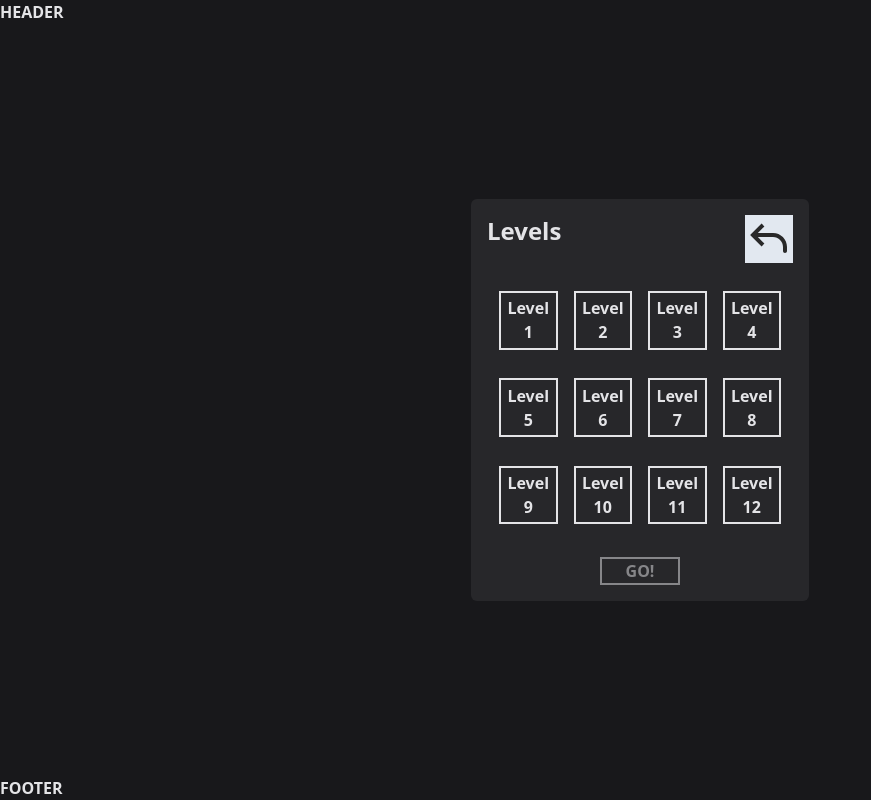
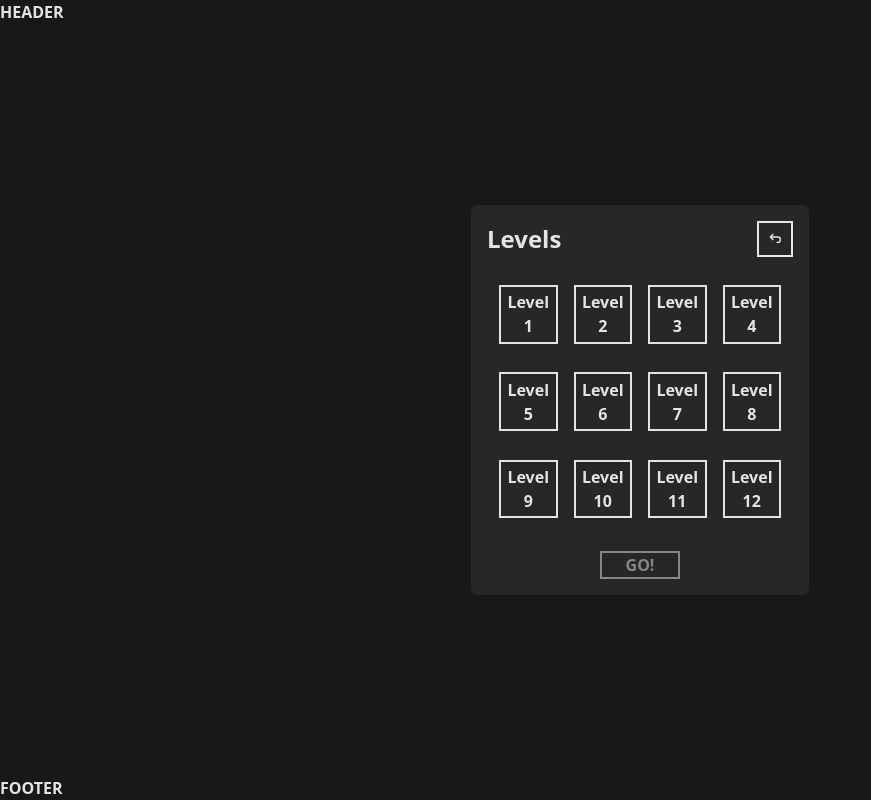
Before and after one commit to Agusdben/labyrinth-react-ts, a React (Vite) app: page / in a window 1280 px wide. Both pictures are taken after a click on the button "Play!". Shown: the whole page, without its empty margins (0-871 px from the left). Built offline with nearby package versions, Linux system fonts and the light colour scheme.

Commit message:
added prevWindowButton component

```diff
--- a/src/components/Game/index.tsx
+++ b/src/components/Game/index.tsx
@@ -7,9 +7,10 @@ import Arrowback from '../ArrowBack'
 import GameOptions from '../GameOptions'
 import HowToPlay from '../HowToPlay'
 import ChangePlayerColor from '../ChangePlayerColor'
+import PrevWindowButton from '../PrevWindowButton'
 
 const Game = ({ width, height }: Dimension) => {
-  const { window, handlePrevWindow } = useWindows()
+  const { window } = useWindows()
 
   const WINDOWS: { [key: string]: JSX.Element } = {
     [Windows.menu]: <Menu width={width} height={height} />,
@@ -24,13 +25,9 @@ const Game = ({ width, height }: Dimension) => {
 
   return (
     <section className='m-auto flex flex-col gap-4 bg-zinc-800 p-4 rounded-md'>
-      <header className='flex gap-2 justify-between'>
+      <header className='flex gap-2 justify-between items-center'>
         <h2 className='text-center text-2xl'>{window}</h2>
-        {window !== Windows.menu ? (
-          <button type='button' onClick={handlePrevWindow}>
-            <Arrowback className='w-12' />
-          </button>
-        ) : null}
+        {window !== Windows.menu ? <PrevWindowButton /> : null}
       </header>
       <article className='flex overflow-y-auto'>{WINDOWS[window]}</article>
     </section>
--- /dev/null
+++ b/src/components/PrevWindowButton/index.tsx
@@ -0,0 +1,12 @@
+import useWindows from '../../hooks/useWindows'
+import { TbArrowBackUp } from 'react-icons/tb'
+const PrevWindowButton = () => {
+  const { handlePrevWindow } = useWindows()
+  return (
+    <button type='button' className='p-2 border-2' onClick={handlePrevWindow}>
+      <TbArrowBackUp />
+    </button>
+  )
+}
+
+export default PrevWindowButton
```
= = = = =
_BRIEF_: Pictures aside, repeat every entry exactly as written.

_SOLUTION FOR THIS TASK_:
Before and after one commit to Agusdben/labyrinth-react-ts, a React (Vite) app: page / in a window 1280 px wide. Both pictures are taken after a click on the button "Play!". Shown: the whole page, without its empty margins (0-871 px from the left). Built offline with nearby package versions, Linux system fonts and the light colour scheme.

Commit message:
added prevWindowButton component

```diff
--- a/src/components/Game/index.tsx
+++ b/src/components/Game/index.tsx
@@ -7,9 +7,10 @@ import Arrowback from '../ArrowBack'
 import GameOptions from '../GameOptions'
 import HowToPlay from '../HowToPlay'
 import ChangePlayerColor from '../ChangePlayerColor'
+import PrevWindowButton from '../PrevWindowButton'
 
 const Game = ({ width, height }: Dimension) => {
-  const { window, handlePrevWindow } = useWindows()
+  const { window } = useWindows()
 
   const WINDOWS: { [key: string]: JSX.Element } = {
     [Windows.menu]: <Menu width={width} height={height} />,
@@ -24,13 +25,9 @@ const Game = ({ width, height }: Dimension) => {
 
   return (
     <section className='m-auto flex flex-col gap-4 bg-zinc-800 p-4 rounded-md'>
-      <header className='flex gap-2 justify-between'>
+      <header className='flex gap-2 justify-between items-center'>
         <h2 className='text-center text-2xl'>{window}</h2>
-        {window !== Windows.menu ? (
-          <button type='button' onClick={handlePrevWindow}>
-            <Arrowback className='w-12' />
-          </button>
-        ) : null}
+        {window !== Windows.menu ? <PrevWindowButton /> : null}
       </header>
       <article className='flex overflow-y-auto'>{WINDOWS[window]}</article>
     </section>
--- /dev/null
+++ b/src/components/PrevWindowButton/index.tsx
@@ -0,0 +1,12 @@
+import useWindows from '../../hooks/useWindows'
+import { TbArrowBackUp } from 'react-icons/tb'
+const PrevWindowButton = () => {
+  const { handlePrevWindow } = useWindows()
+  return (
+    <button type='button' className='p-2 border-2' onClick={handlePrevWindow}>
+      <TbArrowBackUp />
+    </button>
+  )
+}
+
+export default PrevWindowButton
```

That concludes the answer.